Change listing data:
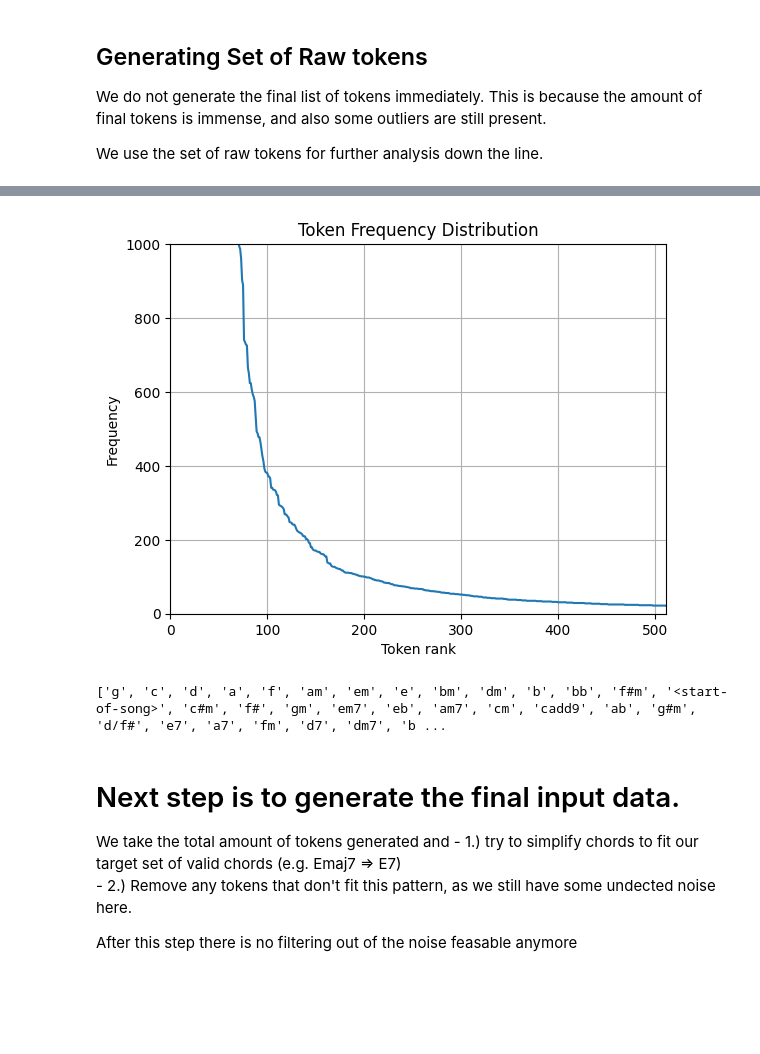
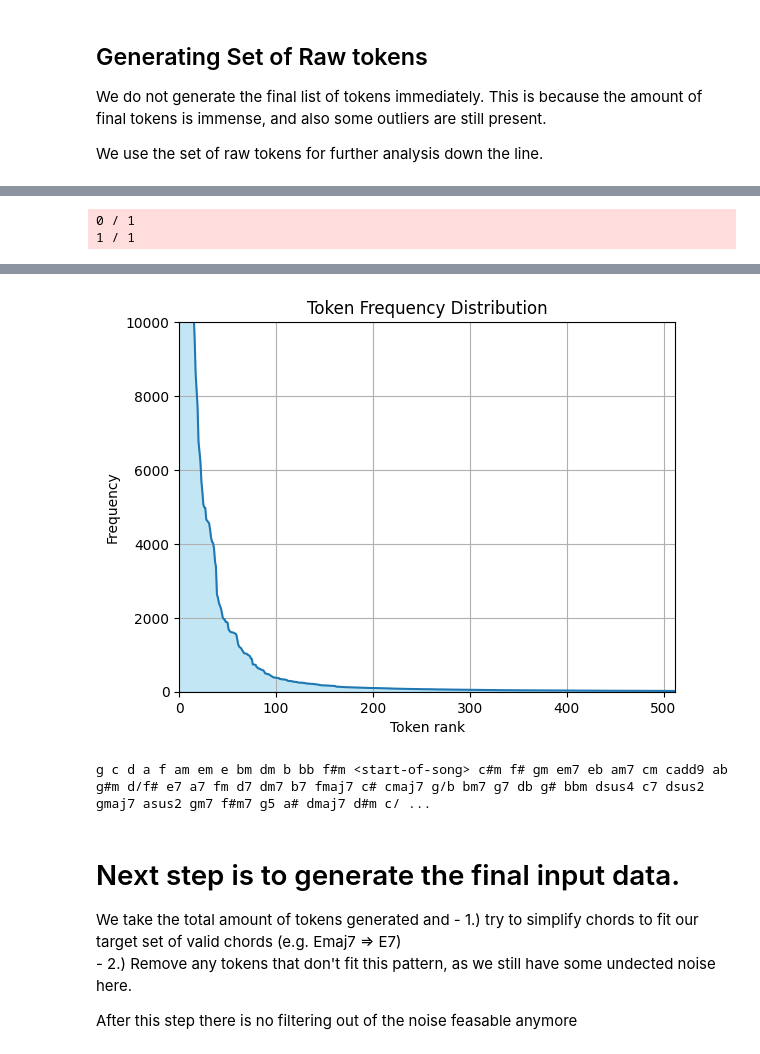
Before and after one commit to nilsmartel/ChordLLM, a Jupyter notebook: Pipeline.ipynb, the cells around one changed output, grey strips where cells are left out. Drawn from its saved outputs; the diff is of its cells as text; code cells hidden in the pictures; blank space fills up the shorter version.

```diff
--- a/Pipeline.ipynb
+++ b/Pipeline.ipynb
@@ -53,10 +99,14 @@ subprocess.run(["bash", "-c", """
 # %%
-# you probably wont need this, here I'm using other data local to my machine.
+# you probably won't need this, here I'm using other data local to my machine as well.
 
-subprocess.run(["bash", "-c", """
-    cd token-extract
-    npx tsx main.js :default ../config/almost-all-valid-tokens.csv  >> ../output/raw-tokens
-"""])
+if os.path.exists("token-extract/ultimate-guitar"):
+    subprocess.run(["bash", "-c", """
+        cd token-extract
+        npx tsx main.js :default ../config/almost-all-valid-tokens.csv  >> ../output/raw-tokens
+    """])
+# %% [output]
+0 / 1
+1 / 1
 # %%
 # This step is about analysing the distribution of our tokens / training data and refining the actual set of tokens we use for our model.
 
@@ -89,18 +139,19 @@ for line in rawTokenAnalysis.splitlines():
 # %%
 
 # We're drawing a graph of chordFrequency to help decide a cutoff point.
 fig, ax = plt.subplots()
 ax.plot(chordFrequency)
-ax.set_ylim(top=1000, bottom=0)
+ax.fill_between(range(len(chordFrequency)), chordFrequency, color='skyblue', alpha=0.5)
+ax.set_ylim(top=10000, bottom=0)
 ax.set_xlim(left=0, right=512)
 ax.set_ylabel('Frequency')
 ax.set_xlabel('Token rank')
 ax.set_title('Token Frequency Distribution')
 ax.grid(True)
 #fig.savefig('token_frequency_distribution.png')
 plt.show()
 # %% [output]
-[figure, old version]
+[figure, new version]
 # %%
 # This variable is critical for our LLM infrastructure.
 # It defines the size of the vocabulary we will use and as such impacts the Models architecture.
@@ -115,9 +166,9 @@ with open("config/valid-tokens.csv", "w") as f:
     for chord in validChords:
         f.write(f"{chord}\n")
 
-print(validChords)
+print(" ".join(validChords))
 # %% [output]
-['g', 'c', 'd', 'a', 'f', 'am', 'em', 'e', 'bm', 'dm', 'b', 'bb', 'f#m', '<start-of-song>', 'c#m', 'f#', 'gm', 'em7', 'eb', 'am7', 'cm', 'cadd9', 'ab', 'g#m', 'd/f#', 'e7', 'a7', 'fm', 'd7', 'dm7', 'b ...
+g c d a f am em e bm dm b bb f#m <start-of-song> c#m f# gm em7 eb am7 cm cadd9 ab g#m d/f# e7 a7 fm d7 dm7 b7 fmaj7 c# cmaj7 g/b bm7 g7 db g# bbm dsus4 c7 dsus2 gmaj7 asus2 gm7 f#m7 g5 a# dmaj7 d#m c/ ...
 # %% [markdown]
 # Next step is to generate the final input data.
 
```
Also changed, not shown: parts of 7 cells of this notebook.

> WHAT YOU HAVE TO DO: The response must contain each line above that holds the string "validChords".

> WORKED SOLUTION:
     for chord in validChords:
-print(validChords)
+print(" ".join(validChords))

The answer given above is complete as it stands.